Another member of the dinner’s “brain drain” team, Maya Schuldiner, a post-doctoral fellow (who on September 16, at Weizmann-sponsored “A Day of Science” at the Asia Society, lectured on “From Pea Pods to iPods — Mendelian Genetics in a Robotic Era”) credited her mother for becoming a scientist. “My mother was clever, organized, sharp, compassionate. Fifty years ago she had to choose to continue a career, but chose to stay with us [at home]. She always told me, ‘never give up on your dreams,’ a dangerous thing to say to a woman today — we don’t have the support system to fulfill [those dreams]. My dream is to be for them what my mother was for me—to be the best scientist I can be. For me, Weizmann offered that [community] support system. Not a place where I work, but where my dreams can come true”
For a kosher dinner served at an event for the benefit of an Israeli institute, I was amused by the extent of French on the evening’s menu, which was headlined by Entrée: The Herzog wine was a Chardonnay; the salad dressing, vinaigrette; the bundled baby string beans, Haricots Verts; the carrots were julienne (slivered); the dessert was a timbale of a chocolate Ganache (a waistline-devastating rich creamy concoction); and the sherbet was labeled sorbet. All that was missing was “bon appétit.”
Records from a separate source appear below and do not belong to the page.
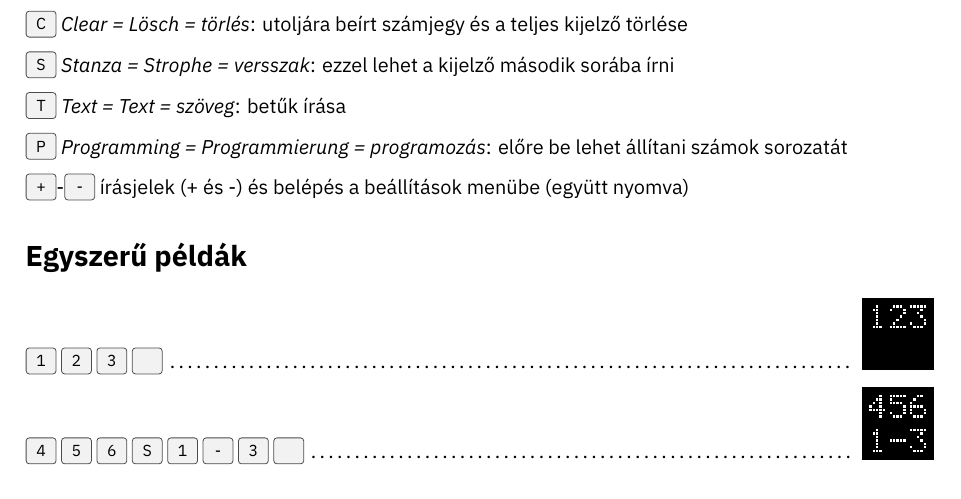
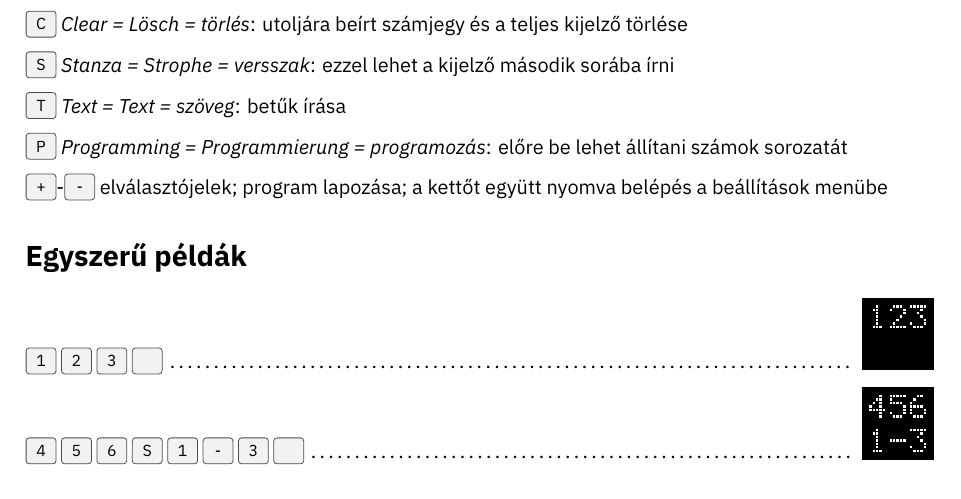
Before and after one commit to kolesar-andras/brandmeier-et-40-manual-hu, a LaTeX document (manual.tex): part of the page, cut so that both start at the same text. Compiled offline with XeLaTeX.

Commit message:
plusz és mínusz gombok jelentésének javítása

```diff
--- a/manual.tex
+++ b/manual.tex
@@ -51,7 +51,7 @@ A billentyűzet fölötti kijelzőn rövid ideig a készülék típusa látható
 
 \keys{P} \emph{Programming = Programmierung = programozás}: előre be lehet állítani számok sorozatát
 
-\keys{{+}}-\keys{{-}} írásjelek (+ és -) és belépés a beállítások menübe (együtt nyomva)
+\keys{{+}}-\keys{{-}} elválasztójelek; program lapozása; a kettőt együtt nyomva belépés a beállítások menübe
 
 \section*{Egyszerű példák}
 
```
Prof. Ada Yonath, of the Weizmann Institute of Science’s chemistry department, has been awarded the 2009 Nobel Prize for Chemistry for her groundbreaking work using crystallography to map the atomic structure of ribosomes. What a positive addendum to the event.